042. Caucus: Humor Studies:

Race, Resistance, and the Imperial U.S.: Nineteenth-Century Humor in the Classroom (A Roundtable)
Puerto Rico Convention Center 208B

CHAIR:
Jennifer Hughes, Young Harris College (GA)

PANELISTS:
John Lowe, University of Georgia (GA)

Judith Yaross Lee, Ohio University (OH)

Gillian Johns, Oberlin College (OH)

Jennifer Hughes, Young Harris College (GA)

 

2:00 PM – 3:45 PM
064. Caucus: Humor Studies:

The “Post-Racial” Panopticon? Reflexivity, Race, and Resistance in Comedy
Puerto Rico Convention Center 208B

CHAIR:
Lanita Jacobs, University of Southern California (CA)

PAPERS:
Mary Beltrán, University of Texas, Austin (TX)
Blacking Up for Laughs: Televisual Blackface and “Post-Racial” Cultural Memory

Kimberly Springer, Ohio State University, Columbus (OH)
“Be Your Own Hater”: Katt Williams, Neoliberal Politics, and Black Comedy

COMMENT:
Lanita Jacobs, University of Southern California (CA)

4:00 PM – 5:45 PM
087. Business Meeting of the Humor Studies Caucus

Puerto Rico Convention Center 208B

Friday:

2:00 PM – 3:45 PM
185. Awkward Black Comedy 2.0: A Roundtable Discussion

Puerto Rico Convention Center 204

CHAIR:
Danielle Heard, University of California, Davis (CA)

Awkward Black Comedy 2.0 brings together Issa Rae, Elon James White, and Baratunde Thurston, three popular web-based comedians who explore issues of black identity in a distinctly twenty-first-century landscape, into a roundtable discussion with Bambi Haggins, Danielle Heard, and Ralina Joseph, three scholars whose recent scholarship theorizes current modes of African American humor and examines questions of representation, “post” identities, and resistance.

Sunday

12:00 PM – 1:45 PM
397. Comic Reversals: Tripping on the Domestic Rug and Bringing Down the Imperial House

Puerto Rico Convention Center 102B

CHAIR:
Alison Suen, Vanderbilt University (TN)

PAPERS:
Julie Willett, Texas Tech University (TX)
Fathering an Ironic Mix: Imperial Spit and the Decline of Neoliberal Testosterone

Cynthia Willett, Emory University (GA)
Occupy Anarchy: Comic Animals, Playful Reversals, and the End of Empire as We Know It?

Kelly Oliver, Vanderbilt University (TN)
From Rosemary’s Baby to Twilight: There is Something Funny about Pregnant Horror

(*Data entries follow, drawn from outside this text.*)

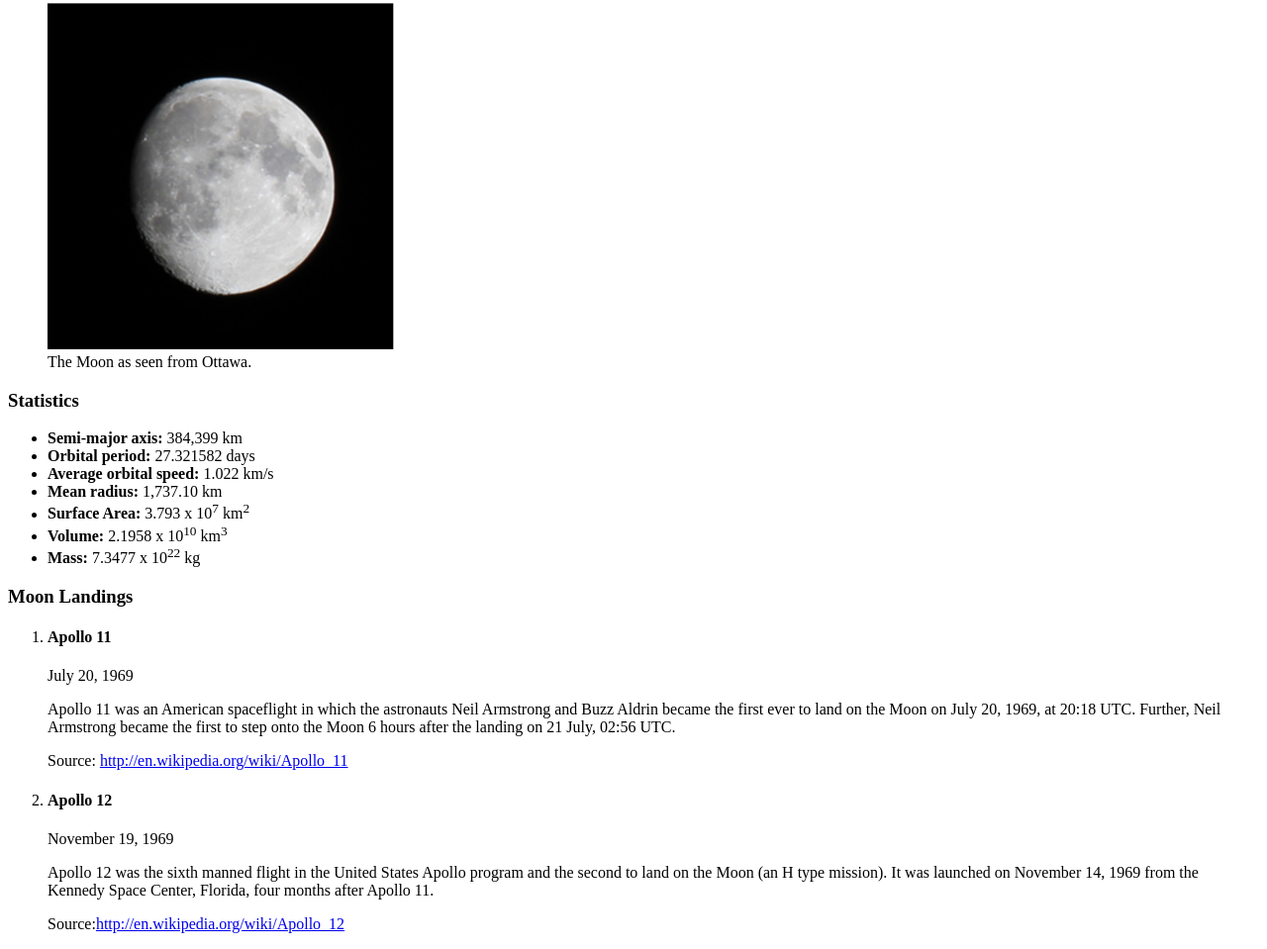
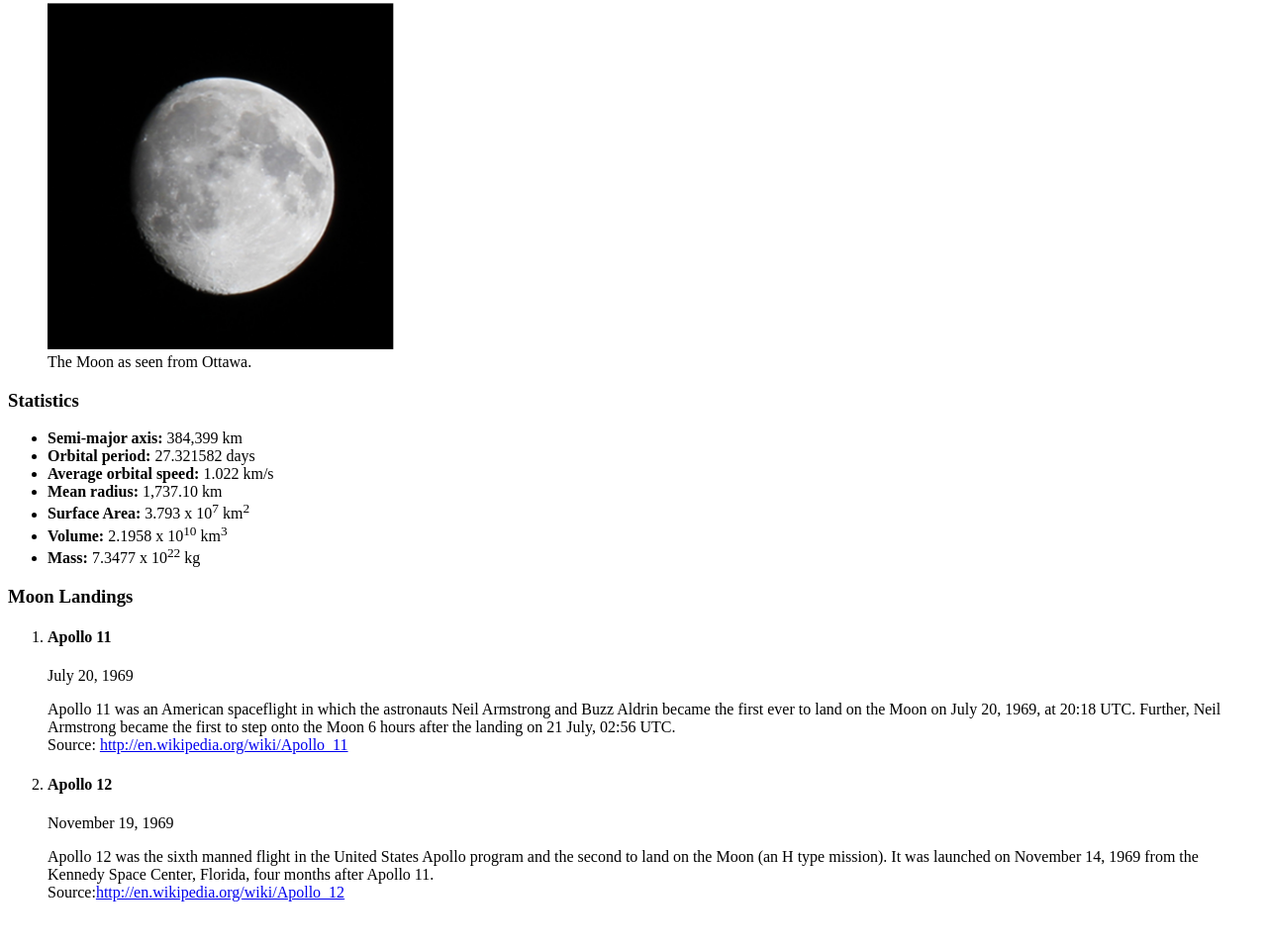
Before and after one commit to grav0194/the_moon, a plain HTML site: page index.html in a window 1280 px wide. Shown: the part 176-1135 px from the top of the page at 99% size. After the commit the page ends 1103 px from the top, so only its background shows below. Drawn offline with Linux system fonts and the light colour scheme.

Commit message:
The Moon

```diff
--- a/index.html
+++ b/index.html
@@ -10,7 +10,6 @@
 
     <h1>The Moon</h1>
     <h2>A Natural Satellite</h2>
-
 
     <p>The Moon is the only natural satellite of the Earth, and the fifth largest satellite in the
         Solar System. It is the largest natural satellite of a planet in the Solar System relative
@@ -38,11 +37,9 @@
         <li><h4>Apollo 11</h4>
             <p>July 20, 1969
             <p>Apollo 11 was an American spaceflight in which the astronauts Neil Armstrong
-            and Buzz Aldrin became the first ever to land on the Moon on July 20, 1969, at
-            20:18 UTC. Further, Neil Armstrong became the first to step onto the Moon 6
+                and Buzz Aldrin became the first ever to land on the Moon on <time datetime="07-20 20:18 UTC">July 20, 1969</time>, at 20:18 UTC. Further, Neil Armstrong became the first to step onto the Moon 6
             hours after the landing on <time datetime="07-21 02:46 UTC">21 July, 02:56 UTC.</time>
-            </p>
-            <p>Source: <a href="http://en.wikipedia.org/wiki/Apollo_11">http://en.wikipedia.org/wiki/Apollo_11</a></p>
+            <br>Source: <a href="http://en.wikipedia.org/wiki/Apollo_11">http://en.wikipedia.org/wiki/Apollo_11</a></p>
         </li>
 
         <li><h4>Apollo 12</h4>
@@ -50,8 +47,8 @@
             <p>Apollo 12 was the sixth manned flight in the United States Apollo program and
             the second to land on the Moon (an H type mission). It was launched on
             November 14, 1969 from the Kennedy Space Center, Florida, four months after
-                Apollo 11. </p>
-               <p>Source:<a href="http://en.wikipedia.org/wiki/Apollo_12">http://en.wikipedia.org/wiki/Apollo_12</a></p>
+                Apollo 11. <br>
+               Source:<a href="http://en.wikipedia.org/wiki/Apollo_12">http://en.wikipedia.org/wiki/Apollo_12</a></p>
             </li>
     </ol>
 
```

COMMENT:
Alison Suen, Vanderbilt University (TN)

Humor Studies Caucus of the ASA: Call for Papers

DEADLINE: January 13

The Humor Studies Caucus of the American Studies Association is seeking papers for the 2012 ASA Conference:

“Dimensions of Empire and Resistance:

Past, Present, and Future”

November 15-18, 2012: Puerto Rico Convention Center, San Juan, Puerto Rico

http://www.theasa.net/annual_meeting/page/submitting_a_proposal/

Proposals on any aspect of American Humor will be welcome, including, but not limited to:

 Stand-Up Comedy      Jokes    Wit   Merriment

Literary Humor (both high- and low-brow)

Richard Pryor    Film    Satire    Will Rogers

Comedy Jokes    Risibility     Sitcoms

Laughter    Mark Twain      Dirty Jokes

Lenny Bruce     Ventriloquism     the Circus

Marietta Holley      Margaret Cho

subtle humor     broad humor

regional humor     transnational humor     ethnic humor

and even puns…

Proposals due by: January 13th

Panels will be assembled for submission by the January 26 deadline.

Proposals should be no more than 500 words and should include a brief CV.  Please include current ASA membership status.

Proposals should be sent to Tracy Wuster: wustert@gmail.com

For more CFP and other news, see the announcements section.